Words by Jimmy Glinster
A Good Year To Forget, oath it has been. Lucky for most of us though, we haven’t had to deal with the tragedy of losing a parent, ending a 20-year relationship, catching the filthy Rona, or worst of all having to move back into your parents place due to a loss of livelihood.
What a complete and utter clusterfuck, but it hasn’t stopped Lagwagon front man Joey Cape from writing, recording, and releasing his very own solo album. So, let’s take a listen and see what Joey has to deliver on what I’m feeling may be a very emotional ride.
Album opener and title track A Good Year To Forget pretty much sums up the above mentioned trials and tribulations with a sombre acoustic ballad. You can really hear the emotion in his voice during this track, and it’s delivered simply and effectively. Definitely not something you’d expect from a punk rocker, but tough times call for creative flexibility,
and this is a pretty good warm-up flex!
Nickel And Lead continues the acoustic treatment, and although a little more upbeat, is still another stripped back ballad.
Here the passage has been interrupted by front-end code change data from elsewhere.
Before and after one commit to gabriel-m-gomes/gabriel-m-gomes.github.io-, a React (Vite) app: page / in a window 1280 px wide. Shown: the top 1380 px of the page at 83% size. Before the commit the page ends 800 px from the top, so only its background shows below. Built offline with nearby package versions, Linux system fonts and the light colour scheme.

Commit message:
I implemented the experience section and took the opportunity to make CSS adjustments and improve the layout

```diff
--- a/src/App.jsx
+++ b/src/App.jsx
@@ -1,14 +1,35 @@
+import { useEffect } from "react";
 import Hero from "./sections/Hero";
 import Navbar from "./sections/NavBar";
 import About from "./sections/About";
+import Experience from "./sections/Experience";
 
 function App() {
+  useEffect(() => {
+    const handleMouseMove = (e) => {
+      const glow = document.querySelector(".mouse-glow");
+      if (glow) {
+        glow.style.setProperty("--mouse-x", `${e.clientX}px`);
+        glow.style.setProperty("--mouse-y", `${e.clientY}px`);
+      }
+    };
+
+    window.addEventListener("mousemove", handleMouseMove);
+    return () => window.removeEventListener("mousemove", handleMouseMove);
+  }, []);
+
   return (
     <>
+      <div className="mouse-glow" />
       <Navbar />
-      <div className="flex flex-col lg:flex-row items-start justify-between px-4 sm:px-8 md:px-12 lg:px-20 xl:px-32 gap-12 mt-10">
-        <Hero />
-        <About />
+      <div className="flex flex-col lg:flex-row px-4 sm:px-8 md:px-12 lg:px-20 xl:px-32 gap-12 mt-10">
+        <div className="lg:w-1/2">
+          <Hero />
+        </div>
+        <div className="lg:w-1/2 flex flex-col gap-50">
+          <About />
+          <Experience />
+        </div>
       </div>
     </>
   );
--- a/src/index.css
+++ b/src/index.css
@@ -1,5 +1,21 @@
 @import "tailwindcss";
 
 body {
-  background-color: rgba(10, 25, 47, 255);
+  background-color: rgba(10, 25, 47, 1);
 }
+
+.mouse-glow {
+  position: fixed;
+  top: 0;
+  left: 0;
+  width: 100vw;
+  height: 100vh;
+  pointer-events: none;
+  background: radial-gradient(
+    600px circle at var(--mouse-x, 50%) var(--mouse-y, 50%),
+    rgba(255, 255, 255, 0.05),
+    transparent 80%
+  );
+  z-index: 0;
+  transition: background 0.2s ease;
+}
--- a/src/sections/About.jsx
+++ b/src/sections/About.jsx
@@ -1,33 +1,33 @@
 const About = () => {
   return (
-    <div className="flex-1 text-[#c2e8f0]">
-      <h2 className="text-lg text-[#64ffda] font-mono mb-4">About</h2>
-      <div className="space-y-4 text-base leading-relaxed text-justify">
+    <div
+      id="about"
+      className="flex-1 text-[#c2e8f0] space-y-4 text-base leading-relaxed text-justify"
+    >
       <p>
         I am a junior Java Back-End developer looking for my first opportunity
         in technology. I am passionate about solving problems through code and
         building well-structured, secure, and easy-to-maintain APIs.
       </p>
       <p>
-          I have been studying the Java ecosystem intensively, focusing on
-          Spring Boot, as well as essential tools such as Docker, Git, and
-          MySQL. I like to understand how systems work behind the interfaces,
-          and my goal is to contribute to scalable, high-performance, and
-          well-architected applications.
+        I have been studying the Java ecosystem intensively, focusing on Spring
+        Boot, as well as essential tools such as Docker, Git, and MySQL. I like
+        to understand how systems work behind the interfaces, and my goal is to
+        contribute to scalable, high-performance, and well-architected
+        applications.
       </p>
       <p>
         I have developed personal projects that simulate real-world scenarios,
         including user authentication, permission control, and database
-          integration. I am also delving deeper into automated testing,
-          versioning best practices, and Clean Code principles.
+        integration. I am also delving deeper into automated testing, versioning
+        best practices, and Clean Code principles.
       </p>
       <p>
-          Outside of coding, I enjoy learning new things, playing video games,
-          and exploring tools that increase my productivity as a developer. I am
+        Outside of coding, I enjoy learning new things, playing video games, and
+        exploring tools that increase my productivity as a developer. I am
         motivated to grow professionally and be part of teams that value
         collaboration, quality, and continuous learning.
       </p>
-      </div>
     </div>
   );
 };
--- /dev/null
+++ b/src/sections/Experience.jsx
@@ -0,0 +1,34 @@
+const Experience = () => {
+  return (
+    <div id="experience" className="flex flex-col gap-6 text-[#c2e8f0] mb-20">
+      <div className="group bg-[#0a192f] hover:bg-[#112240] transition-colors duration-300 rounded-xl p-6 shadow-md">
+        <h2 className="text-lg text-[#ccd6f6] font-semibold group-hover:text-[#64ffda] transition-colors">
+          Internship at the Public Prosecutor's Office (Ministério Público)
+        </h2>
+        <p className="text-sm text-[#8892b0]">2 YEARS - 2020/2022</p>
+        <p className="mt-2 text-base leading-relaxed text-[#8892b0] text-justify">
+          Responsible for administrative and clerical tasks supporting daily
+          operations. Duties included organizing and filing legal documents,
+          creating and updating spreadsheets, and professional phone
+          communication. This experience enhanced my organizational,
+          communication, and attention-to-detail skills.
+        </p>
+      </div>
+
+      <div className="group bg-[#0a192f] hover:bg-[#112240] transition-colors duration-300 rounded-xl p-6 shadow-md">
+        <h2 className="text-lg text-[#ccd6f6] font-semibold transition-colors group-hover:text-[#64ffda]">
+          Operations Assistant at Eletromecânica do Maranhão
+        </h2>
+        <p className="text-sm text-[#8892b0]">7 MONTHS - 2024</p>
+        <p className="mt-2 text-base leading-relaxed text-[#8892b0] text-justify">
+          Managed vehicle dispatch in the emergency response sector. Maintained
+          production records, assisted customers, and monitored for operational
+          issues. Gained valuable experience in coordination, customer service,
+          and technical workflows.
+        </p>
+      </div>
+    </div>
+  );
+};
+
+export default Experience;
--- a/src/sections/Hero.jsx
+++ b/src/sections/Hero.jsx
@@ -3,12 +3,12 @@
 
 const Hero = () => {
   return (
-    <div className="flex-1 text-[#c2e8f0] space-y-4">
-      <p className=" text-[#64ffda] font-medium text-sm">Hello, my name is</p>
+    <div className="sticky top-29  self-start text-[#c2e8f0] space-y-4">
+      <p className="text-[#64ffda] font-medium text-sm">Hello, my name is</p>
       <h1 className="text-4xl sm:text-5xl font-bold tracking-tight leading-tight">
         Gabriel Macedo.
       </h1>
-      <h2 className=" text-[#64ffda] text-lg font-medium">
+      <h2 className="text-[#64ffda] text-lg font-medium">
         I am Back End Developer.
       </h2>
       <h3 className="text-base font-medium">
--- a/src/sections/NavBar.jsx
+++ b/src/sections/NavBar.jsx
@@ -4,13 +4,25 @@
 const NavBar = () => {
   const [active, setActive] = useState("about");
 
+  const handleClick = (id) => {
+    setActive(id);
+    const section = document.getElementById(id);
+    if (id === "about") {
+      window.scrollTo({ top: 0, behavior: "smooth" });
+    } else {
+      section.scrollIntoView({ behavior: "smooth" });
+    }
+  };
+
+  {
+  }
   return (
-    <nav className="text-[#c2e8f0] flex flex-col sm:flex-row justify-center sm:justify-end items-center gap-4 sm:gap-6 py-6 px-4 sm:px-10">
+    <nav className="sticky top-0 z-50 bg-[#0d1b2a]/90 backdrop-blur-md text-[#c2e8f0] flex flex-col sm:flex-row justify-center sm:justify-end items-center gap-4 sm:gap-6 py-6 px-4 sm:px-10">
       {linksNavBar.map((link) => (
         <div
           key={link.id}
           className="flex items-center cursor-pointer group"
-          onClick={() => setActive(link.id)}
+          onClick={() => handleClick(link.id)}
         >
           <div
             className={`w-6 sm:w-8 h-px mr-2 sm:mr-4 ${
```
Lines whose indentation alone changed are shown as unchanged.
Simple guitar melodies flow over simplistic chord progressions, basic percussion and the haunting soft vocals of a punk vocalist mellowed by one hell of a tough year.
The Poetry In Our Mistakes doesn’t stray from the path of its predecessors, and we again hear another ballad of acoustic guitars, soft percussion and sombre vocals. Clocking in at 2- minutes and 10-seconds, the track is a quick story about being wrong, doing wrong and the resulting lessons that hopefully make us a little wiser.
It’s starting to feel like this whole adventure will be an acoustic one, as It Could Be Real kicks off with some more acoustic guitars. This time around, though, we start hearing some drums, and the tempo lifts a little to an upbeat singalong vide.
I’ve been told this before, as I’m probably sure some of you have too, but Joey tells us again to Check Your Ego At The Door. Alright then, ego checked, so let’s get back to the track. Another acoustic track, but this time with a very Country type feel complete with lap steel guitar which we’ve been told is all played by Joey himself. I think Joey has taken this
message on himself, as the album so far, is an honest display of songwriting that leaves its ego at the door.
Although I might very occasionally be wrong, very fucking occasionally, Joey reminds us in We Might Be Wrong of exactly that. You might be wrong, I might be wrong (again, highly doubtful) but he tells us all that we just might be wrong. Probably worth listening to this track if you’re one of those covidiots claiming a fake virus, or one of those doomsday preppers stockpiling enough ass napkins to last a century. Take it from a bloke who had it, or don’t, because he might be as wrong as you.
For a brief moment I thought this album was about to go full disco with a Bee Gees cover, which would have been a breath of fresh air in the middle of this acoustic piece of art, thankfully though, it didn’t. Saturday Night Fever is a song about isolation, and the inability to go out and catch your usual Saturday Night Fever, but instead just having to sit at home and drink by yourself while binging Netflix. Yeah, we’ve all been there.
I’m not going to continue with a blow-by-blow on the remaining five tracks of this album because I’m sure by now that you all get where the album is going. I listen through Under The Doormat, Infertile Ground, Heavy Lies The Head, Fictional, and Come Home and each track delivers the passion and honesty displayed throughout the first half of the album.
If you are looking for a punk rock album, this is not it, but if you want to hear some honest, down to earth, passionate story telling then this is the one for you. The album captures a year of tragedy in an artist’s life and displays an impressive show of songwriting and musical talent. This is the kind of acoustic music I’d like to hear on JJJ, not that hipster Byron Bay shit that gets flogged to death these days. Buy a copy, listen to the stories, and help support a struggling artist!